A LITTLE MORE THAN a year ago, on a trip to Nairobi, Kenya, some colleagues and I met a 12-year-old Masai boy named Richard Turere, who told us a fascinating story. His family raises livestock on the edge of a vast national park, and one of the biggest challenges is protecting the animals from lions—especially at night. Richard had noticed that placing lamps in a field didn’t deter lion attacks, but when he walked the field with a torch, the lions stayed away. From a young age, he’d been interested in electronics, teaching himself by, for example, taking apart his parents’ radio. He used that experience to devise a system of lights that would turn on and off in sequence—using solar panels, a car battery, and a motorcycle indicator box—and…

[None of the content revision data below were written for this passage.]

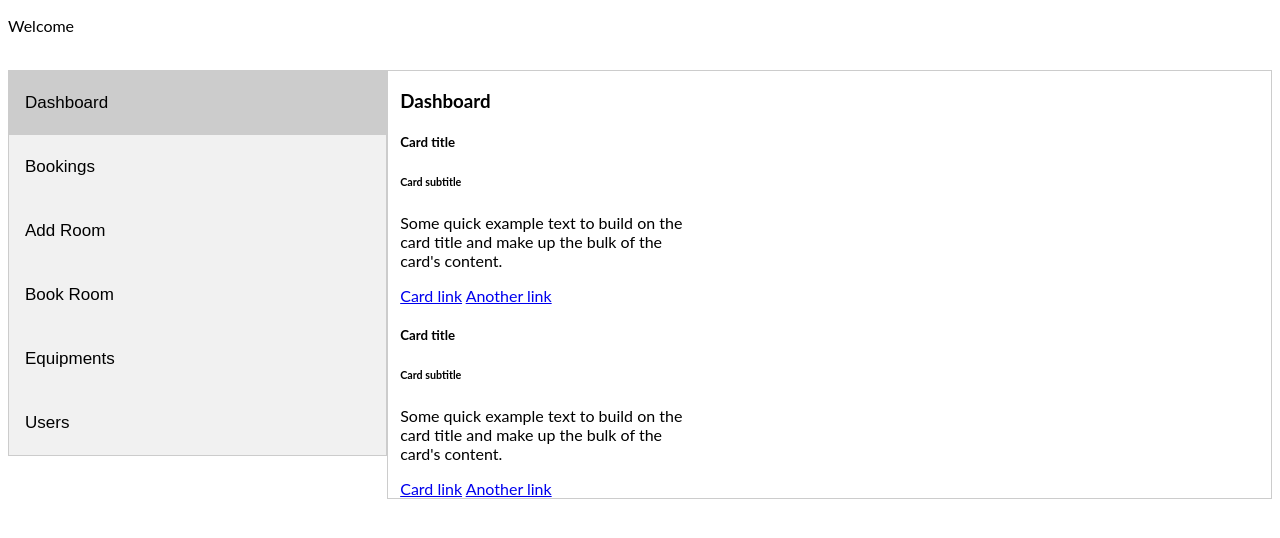
Repository: abhi608/visa_tutorial
Page: meetingroomapp/src/main/resources/static/dashboardView.html
An editor plug-in stored every save of this project. The page is shown before and after the next save, followed by the edit.
The browser window is 1280 px wide. The pictures show the whole page.

Above is the page before, as saved 2018-08-07 06:36:30.

After the next save:
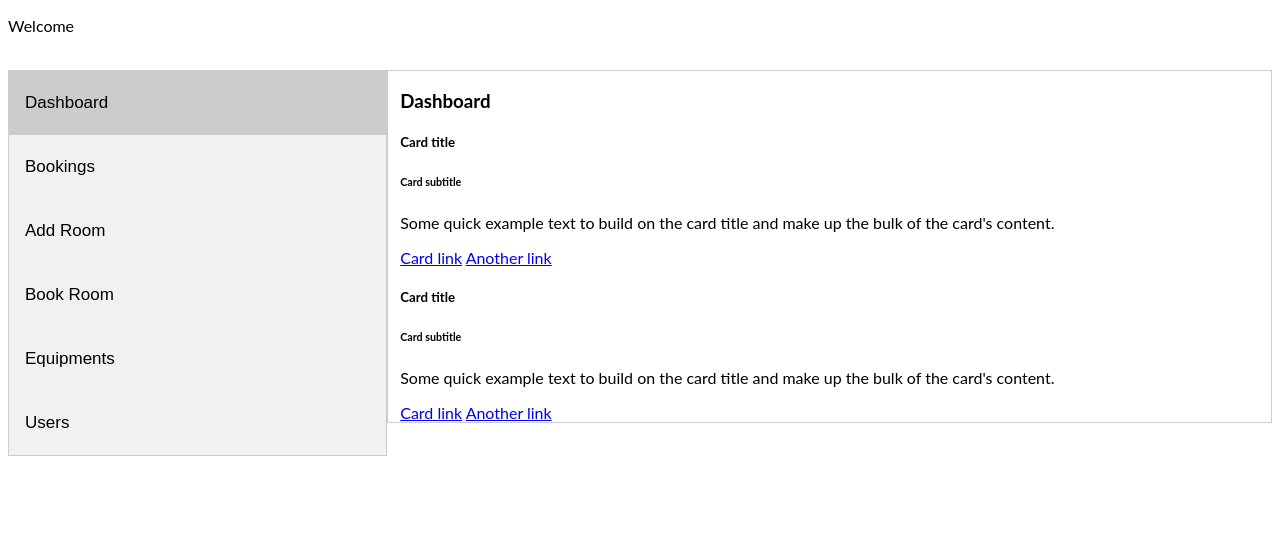
Saved 111 s later.
--- a/meetingroomapp/src/main/resources/static/dashboardView.html
+++ b/meetingroomapp/src/main/resources/static/dashboardView.html
@@ -70,7 +70,7 @@ body {font-family: "Lato", sans-serif;}
   <h3>Dashboard</h3>
   <div class="row">
   	<div clas="col-sm-4">
-	  	<div class="card col-sm-4" style="width: 18rem;">
+	  	<div class="card col-sm-4">
 		  <div class="card-body">
 		    <h5 class="card-title">Card title</h5>
 		    <h6 class="card-subtitle mb-2 text-muted">Card subtitle</h6>
@@ -82,7 +82,7 @@ body {font-family: "Lato", sans-serif;}
 	</div>
 
 	<div clas="col-sm-4">
-	  	<div class="card" style="width: 18rem;">
+	  	<div class="card">
 		  <div class="card-body">
 		    <h5 class="card-title">Card title</h5>
 		    <h6 class="card-subtitle mb-2 text-muted">Card subtitle</h6>
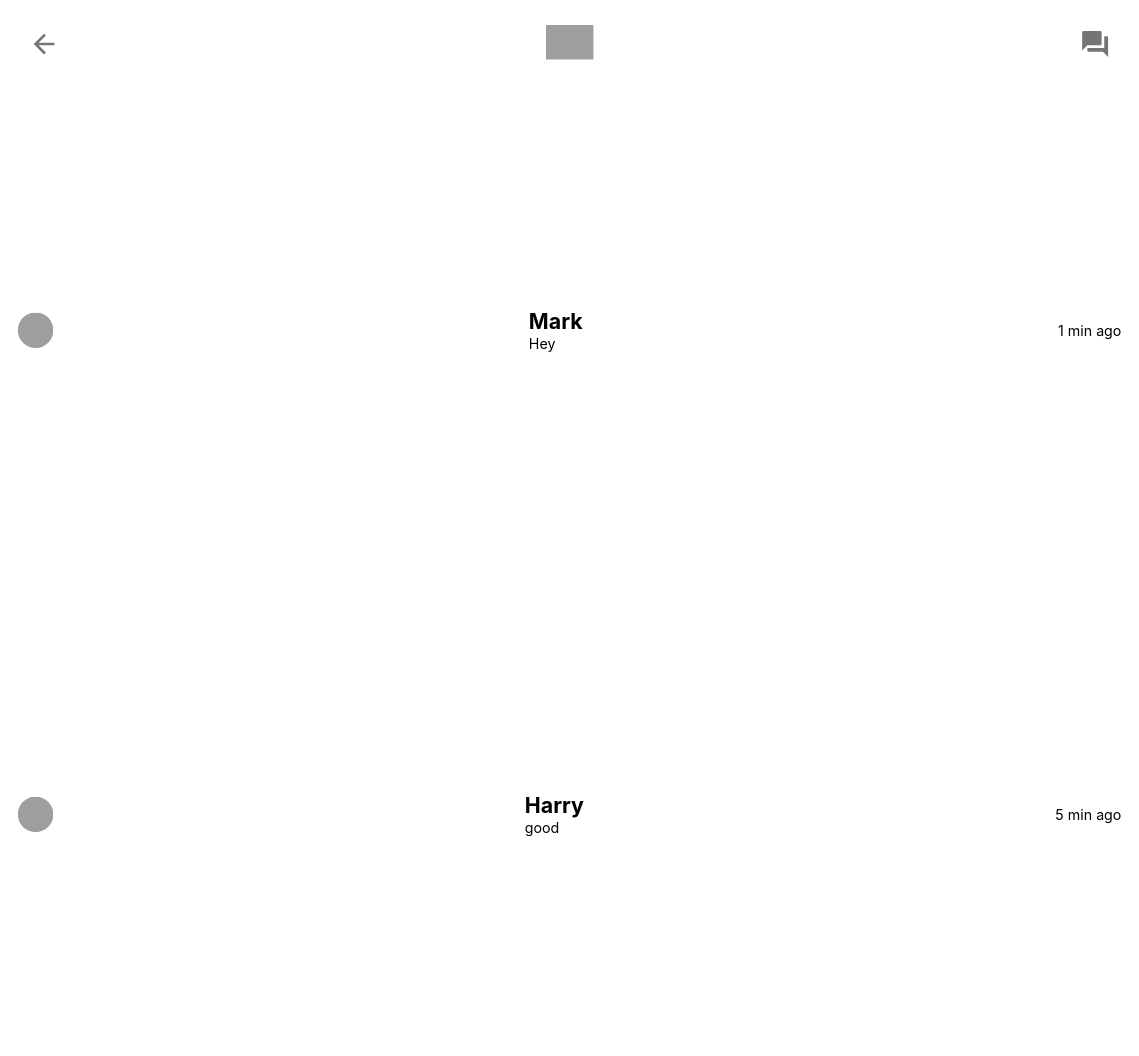
Repository: mminhaz93/React-Tinder-Clone
Page: /chat/Harry
These files come from the project's save history. The page is drawn as it stood at one moment and after the next save; the edit follows.
The browser window is 1280 px wide. The pictures show the whole page, at 89% of full size.
Pictures or frames that could not be fetched are drawn as grey boxes. The page's requests for data from a server got no answer. The project was rebuilt for these pictures with package versions that can differ from the ones it lists, and the page was loaded fresh each time. No one was signed in, and anything a server would have sent is missing. Also part of the build but not shown: src/App.css, src/components/tinderCards/TinderCards.css, src/utils/firebase.js, src/components/tinderCards/TinderCards.js, src/components/swipeButtons/SwipeButtons.css, src/components/swipeButtons/SwipeButtons.js.

Above is the page before, as saved 2020-08-23 20:07:43.

After the next save:
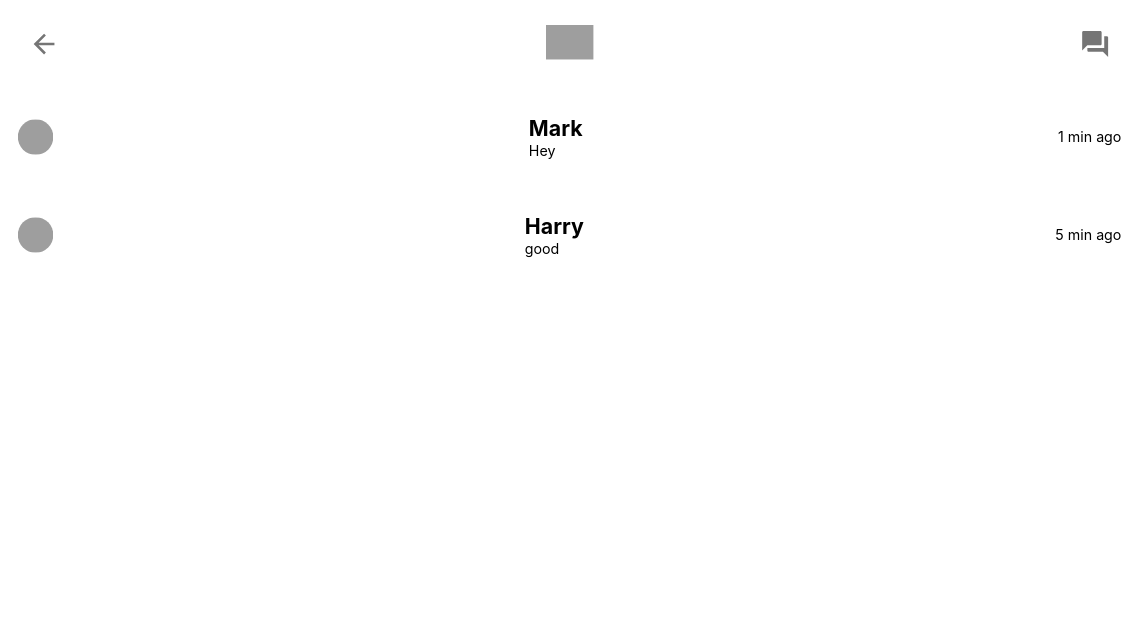
Saved 5 s later.
--- a/src/components/chat/Chat.css
+++ b/src/components/chat/Chat.css
@@ -3,5 +3,5 @@
     align-items: center;
     justify-content: space-between;
     padding: 20px;
-    height: 70vh;
+    height: 70px;
 }
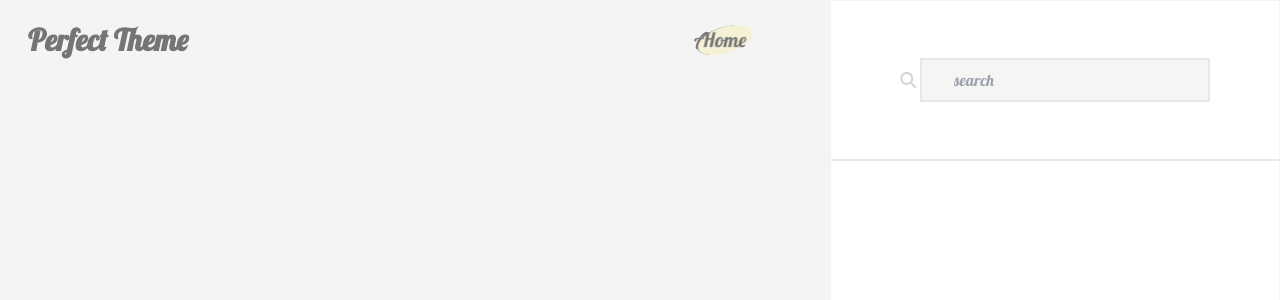
Repository: hsumyatm7308/laravel-blog
Page: blogweb/resources/views/blog/headerlayout.html
These files come from the project's save history. The page is drawn as it stood at one moment and after the next save; the edit follows.
The browser window is 1280 px wide. The pictures show the whole page.
Some web libraries are served in a nearby version.

Above is the page before, as saved 2023-09-04 17:24:00.

After the next save:
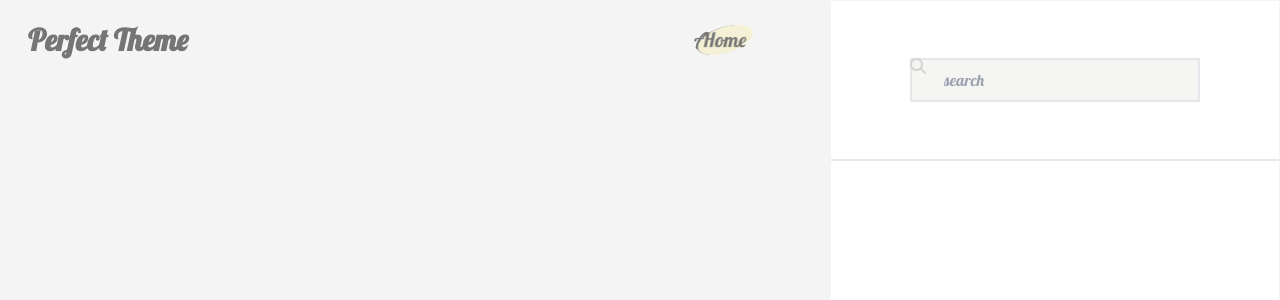
Saved 7 s later.
--- a/blogweb/resources/views/blog/headerlayout.html
+++ b/blogweb/resources/views/blog/headerlayout.html
@@ -123,7 +123,7 @@
 
             <div class="w-full h-40 border-b border-b-2 flex justify-center items-center">
                 <form action="" method="post">
-                    <i class="fa-solid fa-magnifying-glass text-stone-300"></i>
+                    <i class="fa-solid fa-magnifying-glass text-stone-300 absolute"></i>
                     <input type="search" class="border-2 px-8 py-2 bg-stone-100" placeholder="search">
                 </form>
             </div>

find the perfect mix of data and narrative

Most presentations lie somewhere on the continuum between a report and a story. A report is data rich, exhaustive, and informative—but not very engaging. Stories help a speaker connect with an audience, but listeners often want facts and information, too. Great presenters layer story and information like a cake and understand that different types of talks require differing ingredients. Report Literal, Informational, Factual, Exhaustive Story Dramatic, Experiential, Evocative, Persuasive Research Findings If your goal is to communicate information from a written report, send the full document to the audience in advance, and limit the presentation to key takeaways. Don’t do a long slide show that repeats all your findings. Anyone who’s really interested can read the report; everyone else will appreciate brevity. Financial Presentation Financial audiences love data, and they’ll want the details. Satisfy their analytical appetite with…

10 ways to ruin a presentation

1 Take a really long time to explain what your talk is about. 2 Speak slowly and dramatically. Why talk when you can orate? 3 Make sure you subtly let everyone know how important you are. 4 Refer to your book repeatedly. Even better, quote yourself from it. 5 Cram your slides with numerous text bullet points and multiple fonts. 6 Use lots of unexplained technical jargon to make yourself sound smart. 7 Speak at great length about the history of your organization and its glorious achievements. 8 Don’t bother rehearsing to check how long your talk is running. 9 Sound as if you’re reciting your talk from memory. 10 Never, ever make eye contact with anyone in the audience.…

visualizations that really work

NOT LONG AGO, the ability to create smart data visualizations, or dataviz, was a nice-to-have skill. For the most part, it benefited design- and data-minded managers who made a deliberate decision to invest in acquiring it. That’s changed. Now visual communication is a must-have skill for all managers, because more and more often, it’s the only way to make sense of the work they do. Data is the primary force behind this shift. Decision making increasingly relies on data, which comes at us with such overwhelming velocity, and in such volume, that we can’t comprehend it without some layer of abstraction, such as a visual one. A typical example: At Boeing the managers of the Osprey program need to improve the efficiency of the aircraft’s takeoffs and landings. But each time…